Last updated: Mon 6 Apr 2015, 8:24 AM

The planned 10 days of speeches and meetings by Supreme Leader Ayatollah Ali Khamenei in the seminary city of Qom underscore the concerns among Iran’s theocrats that their control is under threat by dissent from clerics and the rising influence of security forces after the worst unrest since the 1979 Islamic Revolution.

Khamenei, who has the final say on all state matters in Iran, supported President Mahmoud Ahmadinejad after his disputed election victory in June 2009 and dismissed claims of widespread vote fraud. But many senior clerics in Qom didn’t side with Ahmadinejad and have increasingly adopted a critical language against the government.

There also could be an element of legacy building at play.
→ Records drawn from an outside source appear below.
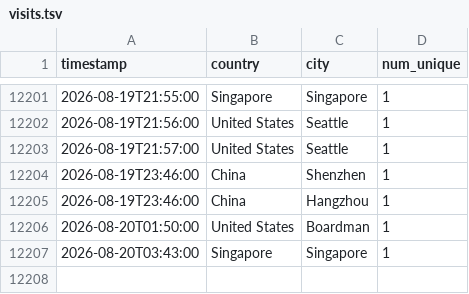
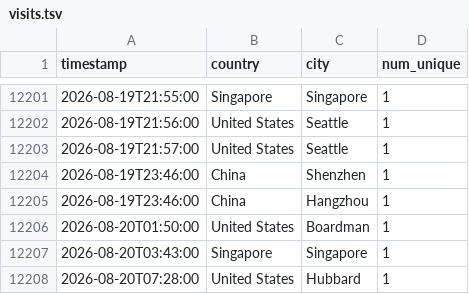
Before and after one commit to michaelsaxon/analytics2map, a TSV file: data/visits.tsv, drawn as a sheet; only a part is shown, gaps mark what is left out; the diff names each change by its address in the sheet, - before the commit and + after, or states it on an @@ line.

```diff
--- a/data/visits.tsv
+++ b/data/visits.tsv
+row 12208: 2026-08-20T07:28:00 | United States | Hubbard | 1
```
Also changed, not shown: 4 other files.
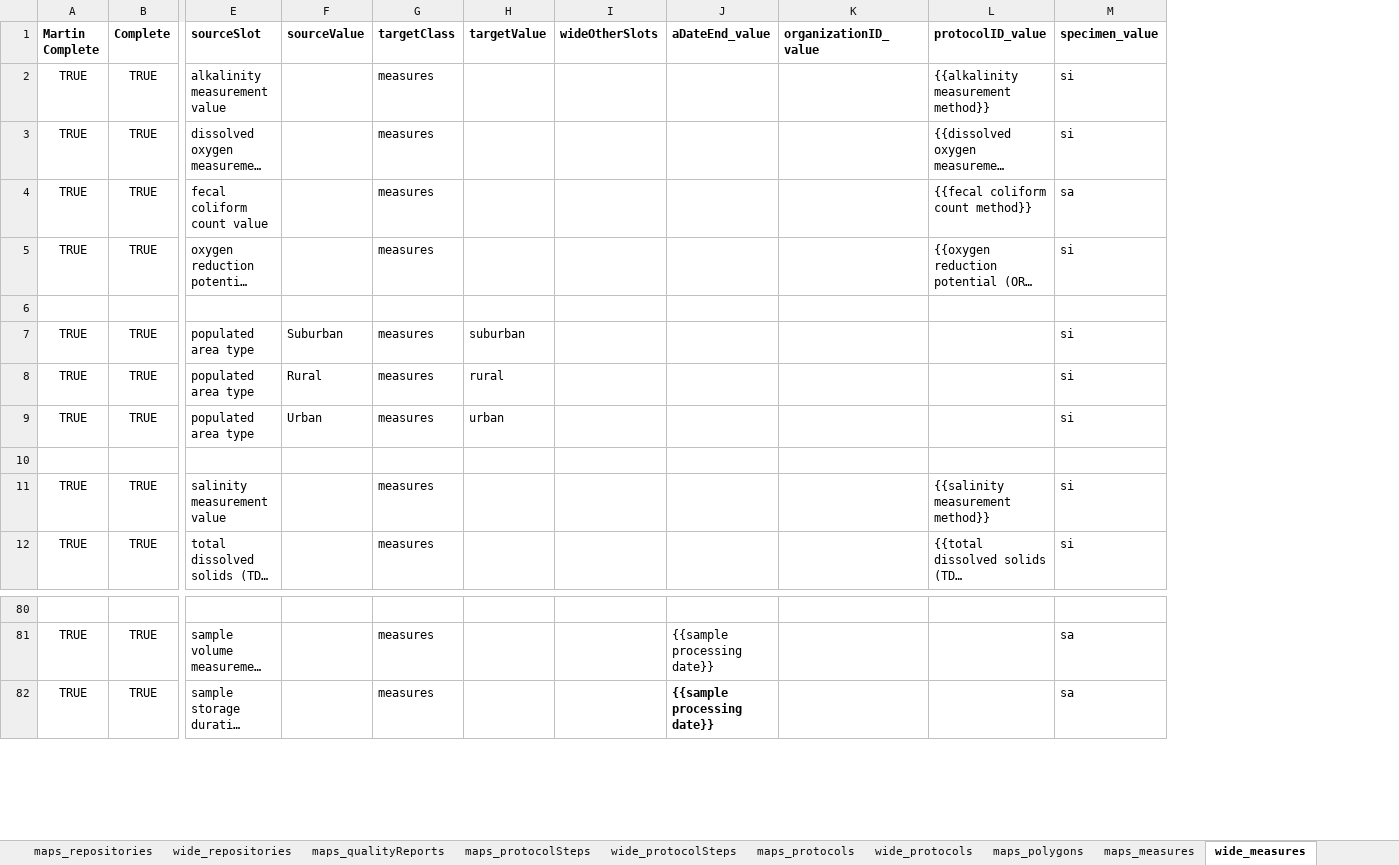
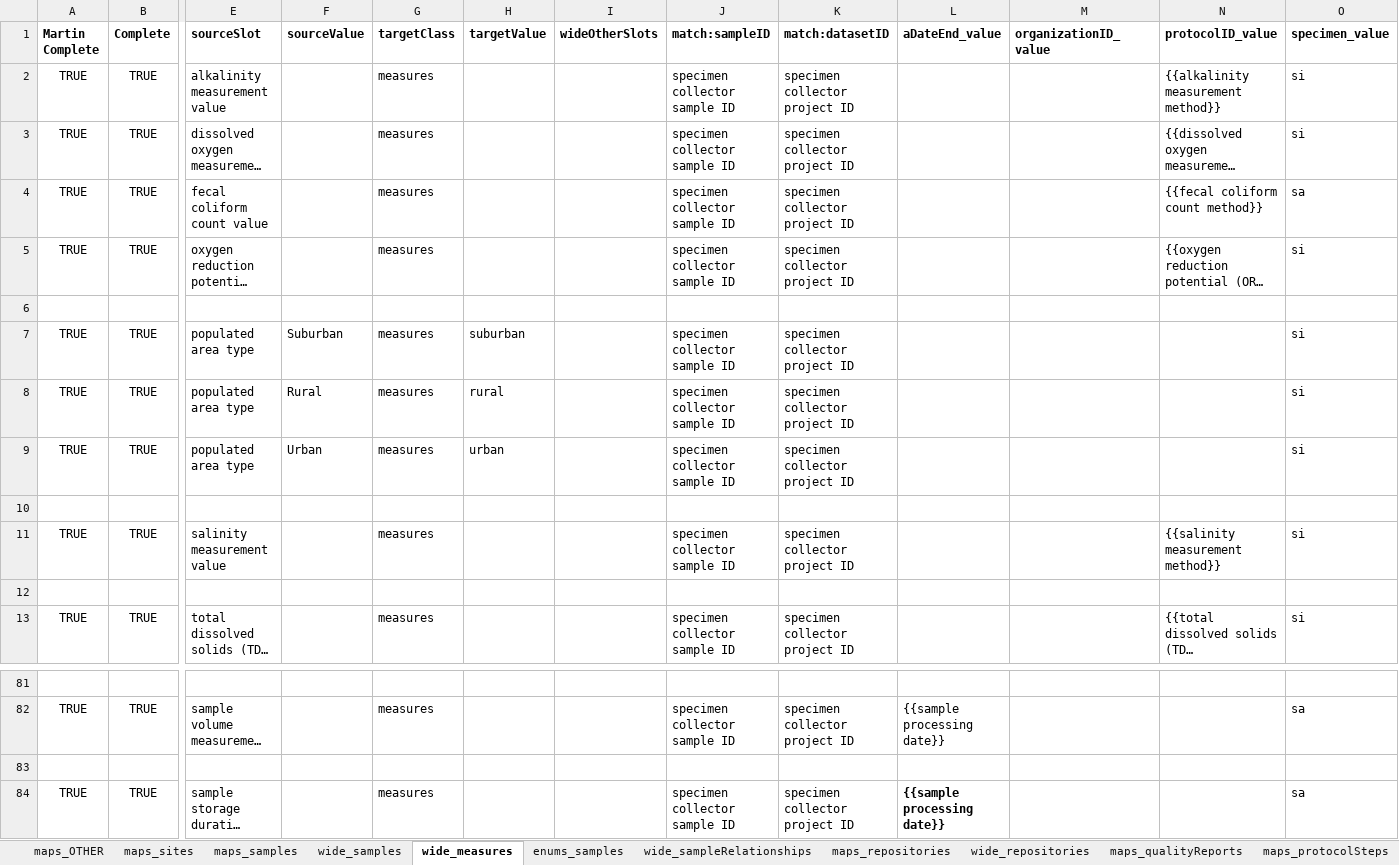
Before and after one commit to PHES-ODM/PHES-ODM-MapGenerator, an Excel workbook: odm_map_maker/data/mapping_config_files/pha4ge_to_odm_v2_mapping.xlsx, sheet wide_measures, drawn as a sheet; only a part is shown, gaps mark what is left out; long unchanged cells end in …; values as stored, in another font and other column widths than the file's, no borders; rows hold the shown columns only; the diff names each change by its address in the sheet, - before the commit and + after, or states it on an @@ line.

```diff
--- a/odm_map_maker/data/mapping_config_files/pha4ge_to_odm_v2_mapping.xlsx (sheet wide_measures)
+++ b/odm_map_maker/data/mapping_config_files/pha4ge_to_odm_v2_mapping.xlsx (sheet wide_measures)
@@ sheet tab order changed: maps_OTHER | maps_sites | maps_samples | wide_samples | wide_measures | enums_samples | wide_sampleRelationships | maps_repositories | wide_repositories | maps_qualityReports | maps_protocolSteps @@
+column J (match:sampleID), rows 2-11: specimen collector sample ID | specimen collector sample ID | specimen collector sample ID | specimen collector sample ID |  | specimen collector sample ID | specimen collector sample ID | specimen collector sample ID |  | specimen collector sample ID; row 13: specimen collector sample ID; row 82: specimen collector sample ID; row 84: specimen collector sample ID
+column K (match:datasetID), rows 2-11: specimen collector project ID | specimen collector project ID | specimen collector project ID | specimen collector project ID |  | specimen collector project ID | specimen collector project ID | specimen collector project ID |  | specimen collector project ID; row 13: specimen collector project ID; row 82: specimen collector project ID; row 84: specimen collector project ID
+row 12: (empty)
+row 83: (empty)
```
Also changed, not shown: sheet wide_protocols, sheet maps_samples, sheet maps_polygons, sheet enums_samples, sheet wide_samples, sheet wide_datasets, 4 more sheets, other sheet tabs, formulas that keep their value.
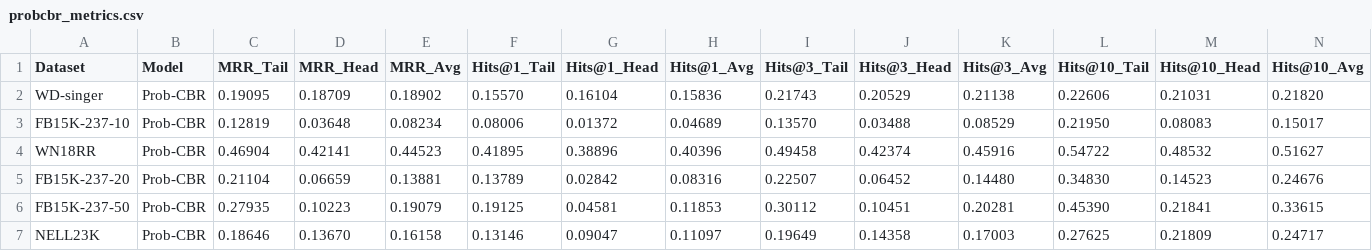
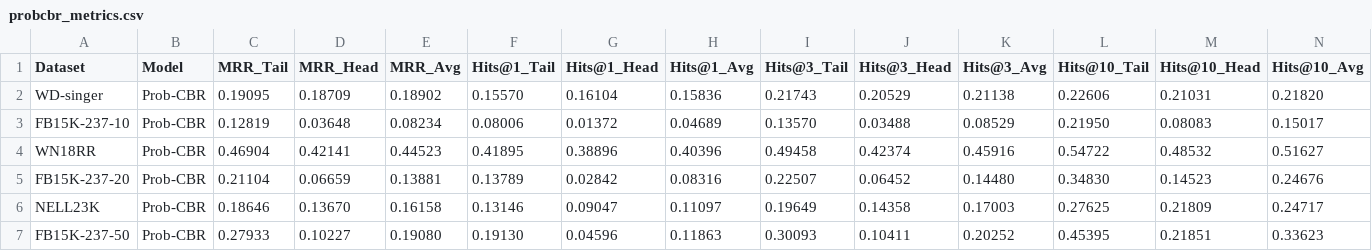
Before and after one commit to marksu1104/BiSR, a CSV file: results/metrics/probcbr_metrics.csv, drawn as a sheet; only a part is shown; removed rows and columns are numbered as before the commit, all else as after; rows hold the shown columns only; the diff names each change by its address in the sheet, - before the commit and + after, or states it on an @@ line.

```diff
--- a/results/metrics/probcbr_metrics.csv
+++ b/results/metrics/probcbr_metrics.csv
-row 6: FB15K-237-50 | Prob-CBR | 0.27935 | 0.10223 | 0.19079 | 0.19125 | 0.04581 | 0.11853 | 0.30112 | 0.10451 | 0.20281 | 0.45390 | 0.21841 | 0.33615
+row 7: FB15K-237-50 | Prob-CBR | 0.27933 | 0.10227 | 0.19080 | 0.19130 | 0.04596 | 0.11863 | 0.30093 | 0.10411 | 0.20252 | 0.45395 | 0.21851 | 0.33623
```
Also changed, not shown: results/metrics/logre_metrics.csv, results/metrics/logre_sota_metrics.csv, 16 other files.
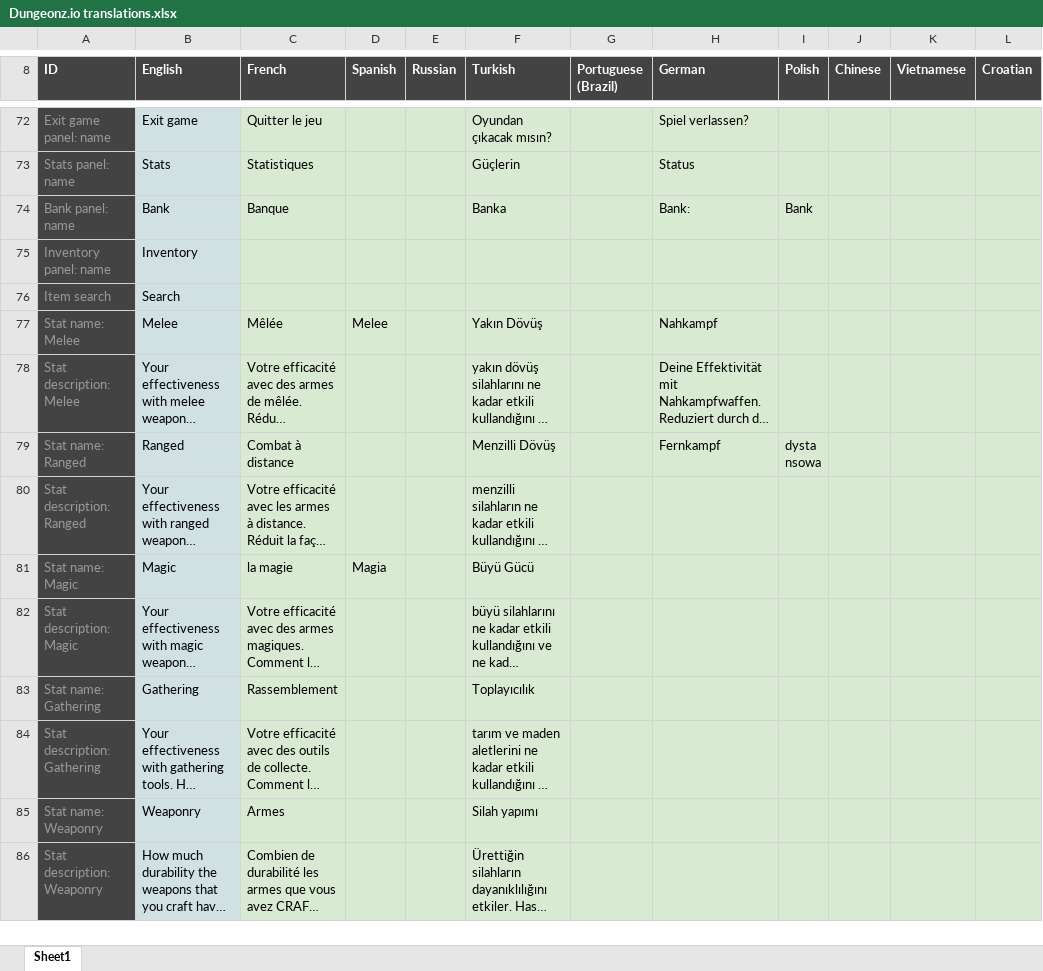
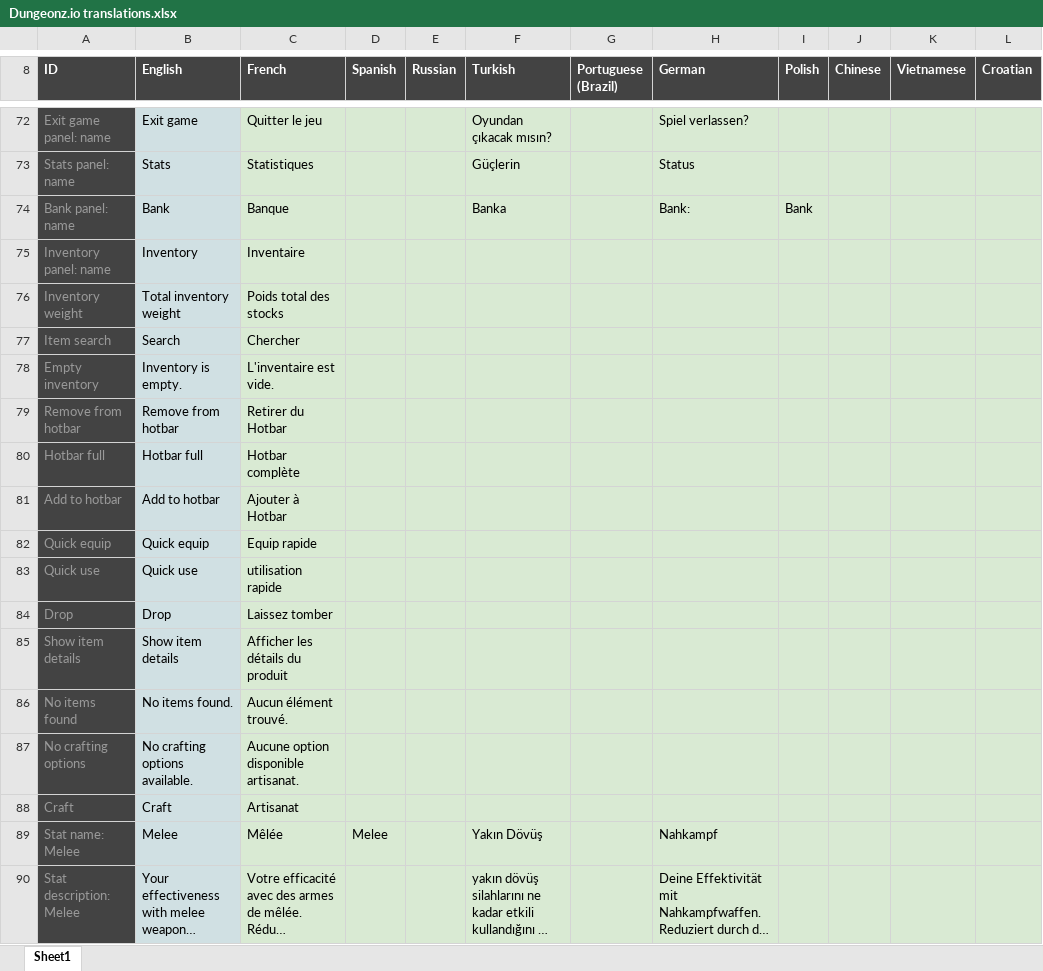
Before and after one commit to Arcanorum/rogueworld, an Excel workbook: server/Dungeonz.io translations.xlsx, sheet Sheet1, drawn as a sheet; only a part is shown, gaps mark what is left out; the shorter side is filled out with more unchanged rows; long unchanged cells end in …; values as stored, in another font and other column widths than the file's, no borders; charts and pictures not drawn; addresses are those after the commit; the diff covers the shown part only; the diff names each change by its address in the sheet, - before the commit and + after, or states it on an @@ line.

Commit message:
Add inventory and crafting translation text defs

```diff
--- a/server/Dungeonz.io translations.xlsx (sheet Sheet1)
+++ b/server/Dungeonz.io translations.xlsx (sheet Sheet1)
-C75 (French): (empty)
+C75 (French): Inventaire
+row 76: Inventory weight | Total inventory weight | Poids total des stocks
-C77 (French): (empty)
+C77 (French): Chercher
+row 78: Empty inventory | Inventory is empty. | L'inventaire est vide.
+row 79: Remove from hotbar | Remove from hotbar | Retirer du Hotbar
+row 80: Hotbar full | Hotbar full | Hotbar complète
+row 81: Add to hotbar | Add to hotbar | Ajouter à Hotbar
+row 82: Quick equip | Quick equip | Equip rapide
+row 83: Quick use | Quick use | utilisation rapide
+row 84: Drop | Drop | Laissez tomber
+row 85: Show item details | Show item details | Afficher les détails du produit
+row 86: No items found | No items found. | Aucun élément trouvé.
+row 87: No crafting options | No crafting options available. | Aucune option disponible artisanat.
+row 88: Craft | Craft | Artisanat
```
Also changed, not shown: 2 added rows, 2 removed rows, 23 edited cells and cell formats elsewhere in this sheet, 3 other files.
Some experts on Iranian affairs believe the 71-year-old Khamenei may be trying to pave the way for his hard-line son, Mojtaba, to one day take over at the pinnacle of Iran’s ruling system.

Such a succession would further alienate Iran’s moderate voices. The younger Khamenei is considered a guiding force for the vast paramilitary network, known as the Basij, used to crush opposition demonstrations and bully reformist leaders.

“It’s no secret that Khamenei’s relationships with some senior clerics have been fraught with tensions since the crackdowns,” said Shadi Hamid, a regional affairs researcher at the Brookings Doha Center in Qatar. “These are not small things that can be papered over. They are fundamental to the regime’s unity.”

By personally carrying the message, Khamenei seeks to confront clerics who have questioned the ruling system and hard-line tactics to keep its grip.

But his mission also brings an element of risk.

Failure to silence criticism in Qom would mark another blow to Khamenei’s authority even as the supreme leader and his inner circle are facing pressure from Ahmadinejad’s ambitions and allies.

Ahmadinejad has tried to expand his influence into key roles, such as foreign policy, which has been the sole domain of the ruling clerics. He also has forged close ties with the ultra-powerful Revolutionary Guard, which has a hand in everything from the country’s nuclear program to commercial banking.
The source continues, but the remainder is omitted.